3. Acknowledge WFH burnout- It’s real, It’s here. Provide a support system for employees where they can anonymously reach out and seek counselling.
4. Foster a work environment that provides all employees with support from co-workers and supervisors. Build empathetic managerial capability and communication platforms that foster trust, openness and supportive environment. All conversations cannot and should not be work related and transactional. Get to know your team members better.
5. Recognize that every employee is different and make an effort to understand employees’ preference relating to their work and work environments, way of working, way of communicating, way of maintaining personal and professional boundaries and respect choices.
6. Corporate leaders can also create clear and confidential guidelines for reporting and responding to Covid-19 cases among employees, so that employees feel safe reporting if they become sick and secure that they will have a job when they have recovered.
As a society

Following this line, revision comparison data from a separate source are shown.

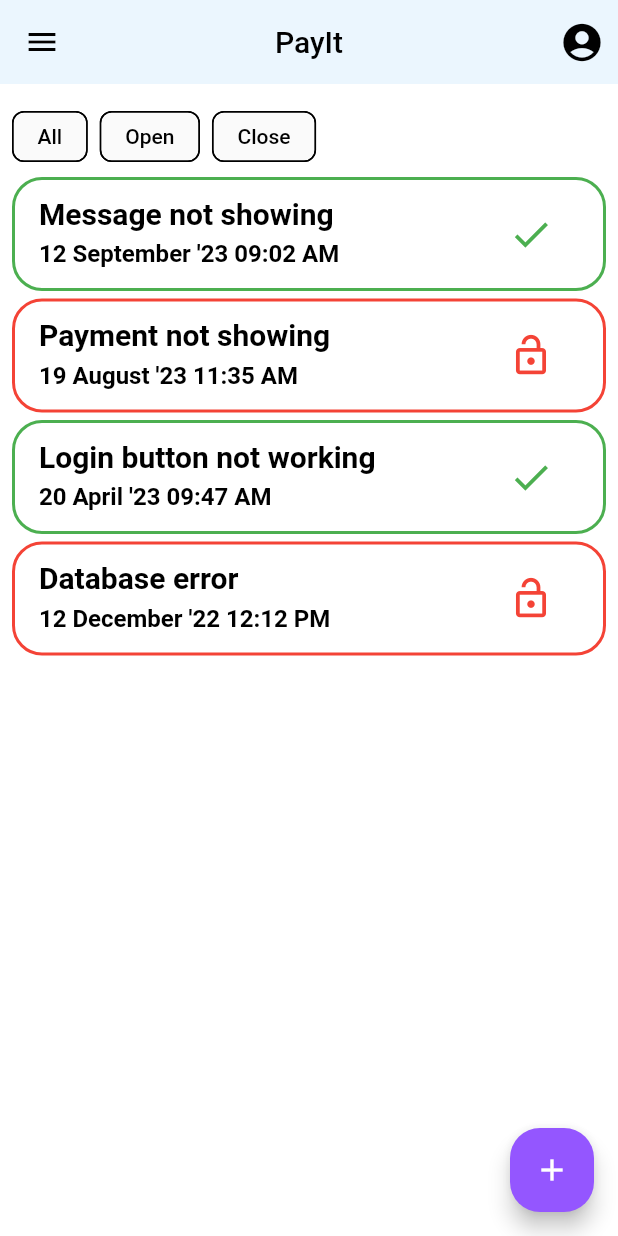
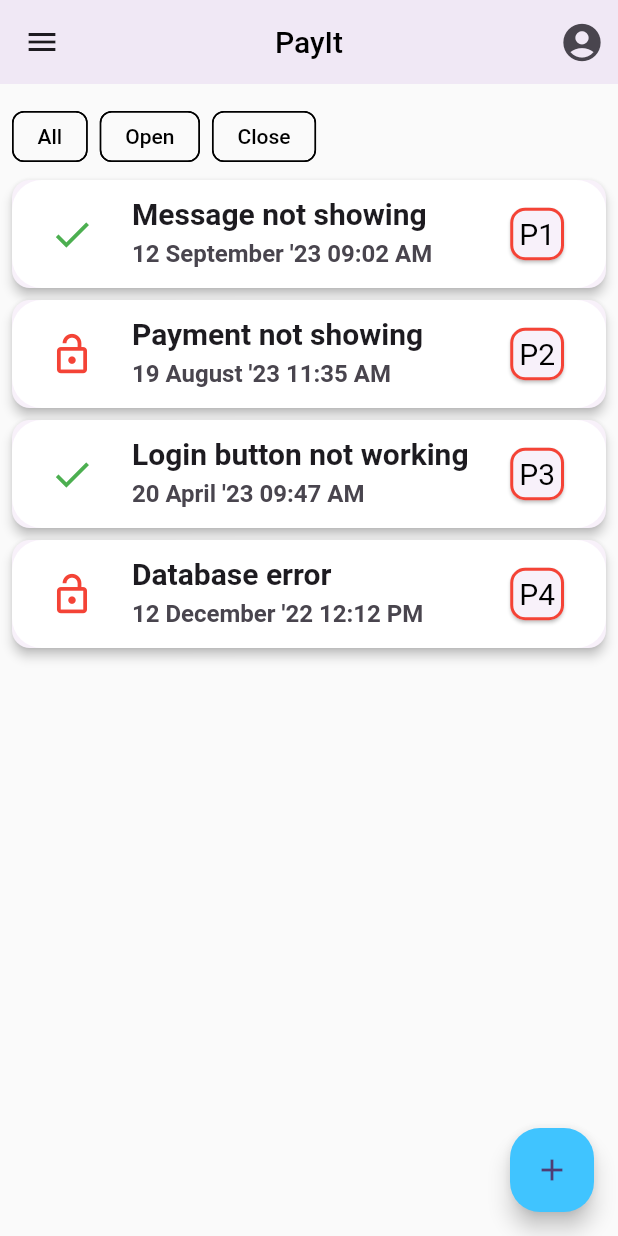
Before and after one commit to insaneslayer25/bug-tracking, a Flutter app: the screen it shows after launch, after a tap on "Login Here", on a phone screen of 412 x 824 dp. Run offline on Flutter 3.47's test engine with Material 2 defaults, Android fonts, the phone set to English and light mode, and no system bars.

Commit message:
[style]: changed theme of app

```diff
--- a/lib/app_lib.dart
+++ b/lib/app_lib.dart
@@ -3,7 +3,7 @@ export 'package:flutter/material.dart';
 // Pages
 export 'package:bug_tracking/pages/login_page.dart'; // Login Page
 export 'package:bug_tracking/pages/bug_report_page.dart'; //Bug Reportin Page
-
+export 'package:bug_tracking/pages/home_page.dart'; // Home Page
 //Widgets
 export 'package:bug_tracking/core/widgets/bug_tile.dart'; //Bug tile widget
 export 'package:bug_tracking/core/widgets/filter_widget.dart'; //filter widget
@@ -11,5 +11,5 @@ export 'package:bug_tracking/core/widgets/filter_widget.dart'; //filter widget
 // Global variables
 export 'package:bug_tracking/core/global_variable.dart';
 
-// Theme
-export 'package:bug_tracking/core/theme/pallete.dart';
+// Path
+export 'package:bug_tracking/core/constants.dart';
--- a/lib/core/global_variable.dart
+++ b/lib/core/global_variable.dart
@@ -5,6 +5,7 @@ const message = [
     'Time': '2023-09-12 09:02:53',
     'Status': 'closed',
     'Snapshot': 'assets/images/message_error.jpg',
+    'Priority': 'P1',
   },
   {
     'Title': 'Payment not showing',
@@ -12,6 +13,7 @@ const message = [
     'Time': '2023-08-19 11:35:45',
     'Status': 'open',
     'Snapshot': 'assets/images/payment_error.jpg',
+    'Priority': 'P2',
   },
   {
     'Title': 'Login button not working',
@@ -19,6 +21,7 @@ const message = [
     'Time': '2023-04-20 09:47:09',
     'Status': 'closed',
     'Snapshot': '/assets/image1.png',
+    'Priority': 'P3',
   },
   {
     'Title': 'Database error',
@@ -26,5 +29,6 @@ const message = [
     'Time': '2022-12-12 12:12:12',
     'Status': 'open',
     'Snapshot': '/assets/image1.png',
+    'Priority': 'P4',
   },
 ];
--- a/lib/core/theme/pallete.dart
+++ /dev/null
@@ -1,48 +0,0 @@
-import 'package:flutter/material.dart';
-
-class Pallete {
-  // Colors
-  static const blackColor = Color.fromRGBO(1, 1, 1, 1); // primary color
-  static const greyColor = Color.fromRGBO(26, 39, 45, 1); // secondary color
-  static const drawerColor = Color.fromRGBO(18, 18, 18, 1);
-  static const whiteColor = Colors.white;
-  static var redColor = Colors.red.shade500;
-  static var blueColor = Colors.blue.shade300;
-
-  // Themes
-  static var darkModeAppTheme = ThemeData.dark().copyWith(
-    // useMaterial3: true,
-    scaffoldBackgroundColor: blackColor,
-    cardColor: greyColor,
-    appBarTheme: const AppBarTheme(
-      backgroundColor: drawerColor,
-      iconTheme: IconThemeData(
-        color: whiteColor,
-      ),
-    ),
-    drawerTheme: const DrawerThemeData(
-      backgroundColor: drawerColor,
-    ),
-    primaryColor: redColor,
-    primaryColorDark:
-        drawerColor, // will be used as alternative background color
-  );
-
-  static var lightModeAppTheme = ThemeData.light().copyWith(
-    // useMaterial3: true,
-    scaffoldBackgroundColor: whiteColor,
-    cardColor: greyColor,
-    appBarTheme: const AppBarTheme(
-      backgroundColor: whiteColor,
-      elevation: 0,
-      iconTheme: IconThemeData(
-        color: blackColor,
-      ),
-    ),
-    drawerTheme: const DrawerThemeData(
-      backgroundColor: whiteColor,
-    ),
-    primaryColor: redColor,
-    primaryColorLight: whiteColor, // Need to keep in mind
-  );
-}
--- a/lib/core/widgets/bug_tile.dart
+++ b/lib/core/widgets/bug_tile.dart
@@ -6,13 +6,16 @@ class BugTile extends StatelessWidget {
   final String status;
   final String description;
   final String imagePath;
-  const BugTile(
-      {super.key,
+  final String priority;
+  const BugTile({
+    super.key,
     required this.time,
     required this.title,
     required this.status,
     required this.description,
-      required this.imagePath});
+    required this.imagePath,
+    required this.priority,
+  });
 
   @override
   Widget build(BuildContext context) {
@@ -34,7 +37,9 @@ class BugTile extends StatelessWidget {
         ),
       ),
     ];
-    return ListTile(
+    return Card(
+      elevation: 3,
+      child: ListTile(
         onTap: () {
           Navigator.of(context).push(
             MaterialPageRoute(
@@ -45,19 +50,18 @@ class BugTile extends StatelessWidget {
                   status: status,
                   description: description,
                   imagepath: imagePath,
+                  priority: priority,
                 );
               },
             ),
           );
         },
+        tileColor: Colors.white,
         hoverColor: Colors.grey,
         shape: RoundedRectangleBorder(
-        side: BorderSide(
-          color: status == 'open' ? Colors.red : Colors.green,
-          width: 2,
-        ),
           borderRadius: BorderRadius.circular(20),
         ),
+        leading: status == 'open' ? statusIcon[1] : statusIcon[0],
         title: Text(
           title,
           style: const TextStyle(
@@ -75,7 +79,23 @@ class BugTile extends StatelessWidget {
             ),
           ),
         ),
-      trailing: status == 'open' ? statusIcon[1] : statusIcon[0],
+        trailing: Card(
+          shape: RoundedRectangleBorder(
+            side: const BorderSide(
+              color: Colors.red,
+              width: 2,
+            ),
+            borderRadius: BorderRadius.circular(10),
+          ),
+          child: Padding(
+            padding: const EdgeInsets.all(6.0),
+            child: Text(
+              priority,
+              style: const TextStyle(fontSize: 20),
+            ),
+          ),
+        ),
+      ),
     );
   }
 }
--- a/lib/core/widgets/filter_widget.dart
+++ b/lib/core/widgets/filter_widget.dart
@@ -24,7 +24,9 @@ class _FilterWidgetState extends State<FilterWidget> {
           ),
           label: Text(
             widget.status,
-            style: const TextStyle(color: Pallete.blackColor),
+            style: const TextStyle(
+              color: Colors.black,
+            ),
           ),
         ),
       ),
--- a/lib/main.dart
+++ b/lib/main.dart
@@ -13,17 +13,20 @@ class MyApp extends StatelessWidget {
     return MaterialApp(
       debugShowCheckedModeBanner: false,
       title: 'BugT',
-      theme: Pallete.lightModeAppTheme.copyWith(
+      theme: ThemeData.light().copyWith(
         useMaterial3: true,
+        colorScheme: ColorScheme.fromSeed(
+          seedColor: Colors.deepPurple,
+        ),
         textTheme: const TextTheme(
           titleMedium: TextStyle(
             fontSize: 25,
             fontWeight: FontWeight.bold,
-            color: Pallete.blackColor,
+            color: Colors.black,
           ),
           bodyMedium: TextStyle(
             fontSize: 20,
-            color: Pallete.blackColor,
+            color: Colors.black,
           ),
         ),
       ),
--- a/lib/pages/bug_report_page.dart
+++ b/lib/pages/bug_report_page.dart
@@ -6,6 +6,7 @@ class BugReportingPage extends StatefulWidget {
   final String description;
   final String imagepath;
   final String datetime;
+  final String priority;
   const BugReportingPage({
     super.key,
     required this.datetime,
@@ -13,6 +14,7 @@ class BugReportingPage extends StatefulWidget {
     required this.status,
     required this.description,
     required this.imagepath,
+    required this.priority,
   });
 
   @override
@@ -25,8 +27,10 @@ class _BugReportingPageState extends State<BugReportingPage> {
     bool isOpen = widget.status == 'open' ? false : true;
 
     OutlineInputBorder border = OutlineInputBorder(
-      borderSide:
-          const BorderSide(color: Color.fromRGBO(225, 225, 225, 1), width: 4),
+      borderSide: const BorderSide(
+        color: Color.fromRGBO(225, 225, 225, 1),
+        width: 4,
+      ),
       borderRadius: BorderRadius.circular(20),
     );
 
@@ -61,6 +65,8 @@ class _BugReportingPageState extends State<BugReportingPage> {
               child: SingleChildScrollView(
                 child: Column(
                   children: [
+                    Row(
+                      children: [
                         Card(
                           color: const Color.fromARGB(255, 100, 165, 255),
                           shape: RoundedRectangleBorder(
@@ -71,11 +77,29 @@ class _BugReportingPageState extends State<BugReportingPage> {
                             child: Text(
                               'Reported on ${widget.datetime}',
                               style: const TextStyle(
-                              color: Pallete.blackColor,
-                              fontSize: 18,
+                                  color: Colors.black,
+                                  fontSize: 17,
                                   fontWeight: FontWeight.bold),
                             ),
                           ),
+                        ),
+                        Card(
+                          shape: RoundedRectangleBorder(
+                            side: const BorderSide(
+                              color: Colors.red,
+                              width: 2,
+                            ),
+                            borderRadius: BorderRadius.circular(10),
+                          ),
+                          child: Padding(
+                            padding: const EdgeInsets.all(5.0),
+                            child: Text(
+                              widget.priority,
+                              style: const TextStyle(fontSize: 20),
+                            ),
+                          ),
+                        ),
+                      ],
                     ),
                     const SizedBox(
                       height: 10,
@@ -94,7 +118,7 @@ class _BugReportingPageState extends State<BugReportingPage> {
                       widget.description,
                       style: const TextStyle(
                         fontSize: 18,
-                        color: Pallete.blackColor,
+                        color: Colors.black,
                       ),
                     ),
                     const SizedBox(
--- a/lib/pages/home_page.dart
+++ b/lib/pages/home_page.dart
@@ -24,6 +24,7 @@ class _HomePageState extends State<HomePage> {
     return Scaffold(
       appBar: AppBar(
         elevation: 4,
+        // backgroundColor: const Color.fromARGB(255, 0, 208, 255),
         leading: IconButton(
           onPressed: () {},
           icon: const Icon(Icons.menu),
@@ -32,7 +33,7 @@ class _HomePageState extends State<HomePage> {
         title: const Text(
           'PayIt',
           style: TextStyle(
-            color: Pallete.blackColor,
+            color: Colors.black,
           ),
         ),
         actions: [
@@ -72,15 +73,14 @@ class _HomePageState extends State<HomePage> {
                   final currentDescription =
                       currentMessage['Description'] as String;
                   final currentImagePath = currentMessage['Snapshot'] as String;
-                  return Padding(
-                    padding: const EdgeInsets.fromLTRB(4, 2, 4, 3),
-                    child: BugTile(
-                      time: currentTime,
-                      title: currentTitle,
-                      status: currentStatus,
-                      description: currentDescription,
-                      imagePath: currentImagePath,
-                    ),
+                  final currentPriority = currentMessage['Priority'] as String;
+                  return BugTile(
+                    time: currentTime,
+                    title: currentTitle,
+                    status: currentStatus,
+                    description: currentDescription,
+                    imagePath: currentImagePath,
+                    priority: currentPriority,
                   );
                 },
               ),
@@ -89,7 +89,7 @@ class _HomePageState extends State<HomePage> {
         ),
       ),
       floatingActionButton: FloatingActionButton(
-        backgroundColor: const Color.fromARGB(255, 148, 86, 255),
+        backgroundColor: Colors.lightBlueAccent,
         shape: RoundedRectangleBorder(
           borderRadius: BorderRadius.circular(20),
         ),
--- a/lib/pages/login_page.dart
+++ b/lib/pages/login_page.dart
@@ -1,7 +1,4 @@
-import 'package:bug_tracking/pages/home_page.dart';
-import 'package:flutter/material.dart';
-import 'package:bug_tracking/core/constants.dart';
-import 'package:bug_tracking/core/theme/pallete.dart';
+import 'package:bug_tracking/app_lib.dart';
 
 class LoginPage extends StatelessWidget {
   const LoginPage({super.key});
@@ -51,7 +48,7 @@ class LoginPage extends StatelessWidget {
                   }));
                 },
                 style: ElevatedButton.styleFrom(
-                    backgroundColor: Pallete.blueColor,
+                    backgroundColor: Colors.blue.shade300,
                     minimumSize: const Size(
                       double.infinity,
                       50,
@@ -64,7 +61,7 @@ class LoginPage extends StatelessWidget {
                   style: TextStyle(
                     fontWeight: FontWeight.bold,
                     fontSize: 18,
-                    color: Pallete.blackColor,
+                    color: Colors.black,
                   ),
                 ),
               ),
--- a/lib/pages/new_report.dart
+++ b/lib/pages/new_report.dart
@@ -81,7 +81,7 @@ class _NewReportState extends State<NewReport> {
                   ),
                   ElevatedButton.icon(
                     style: ElevatedButton.styleFrom(
-                      backgroundColor: Pallete.blueColor,
+                      backgroundColor: Colors.blue.shade300,
                       shape: RoundedRectangleBorder(
                         borderRadius: BorderRadius.circular(40),
                       ),
@@ -93,12 +93,12 @@ class _NewReportState extends State<NewReport> {
                     onPressed: () {},
                     icon: const Icon(
                       Icons.photo,
-                      color: Pallete.blackColor,
+                      color: Colors.black,
                     ),
                     label: const Text(
                       'Add Snaps of bug here',
                       style: TextStyle(
-                        color: Pallete.blackColor,
+                        color: Colors.black,
                         fontSize: 16,
                       ),
                     ),
@@ -129,12 +129,13 @@ class _NewReportState extends State<NewReport> {
               },
               icon: const Icon(
                 Icons.send,
-                color: Pallete.blackColor,
+                color: Colors.black,
               ),
               label: const Text(
                 'Send Report',
                 style: TextStyle(
-                  color: Pallete.blackColor,
+                  color: Colors.black,
+                  fontSize: 16,
                 ),
               ),
             )
```
Lines whose indentation alone changed are shown as unchanged.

1. Try to help others; it will make you feel better: As a quote says “We’re standing far apart now so we can embrace each other later.”Those who focus on others in need and support their communities, especially during times of crises, tend to be happier and healthier than those who don’t. Helping others not only makes a difference to your community and even to the wider world at this time, it can also support your own mental health and well-being. There are various ways in which you can help and give back like:
a) Reach out to others in need: If you know people in your community who are isolated—particularly the elderly or disabled—you can still offer support. Perhaps an older neighbor needs help with groceries or fulfilling a prescription? You can always leave packages on their doorstep to avoid direct contact.
b) Donate: Donate to food banks, donate to an organization that’s making a difference during the pandemic. Some possibilities include hospitals and health centers or national and local charities that provide housing, financial assistance, or food. You can help older adults, low-income families, and others in need by donating food or cash.
c) Be a support for someone: If friends or loved ones are panicking, try to help them gain some perspective on the situation. Instead of scaremongering or giving credence to false rumors, refer them to reputable news sources. Being a positive, uplifting influence in these anxious times can help you feel better about your own situation too.
Just remember that we all are in this together. The uncertainty and the fears are not permanent. There will be good days and bad days, so stay optimistic. Try to look at the bright side of this situation.
No matter how serious and sad all of this is, there are upsides as well. Look at the opportunities you have, you can have more time if planned well; you can reflect on your strengths and areas where you need to develop further, opportunity to reconnect with near and dear ones be it virtually, and yes not to forget the cleaner environment. And like every phase in life, this too shall pass.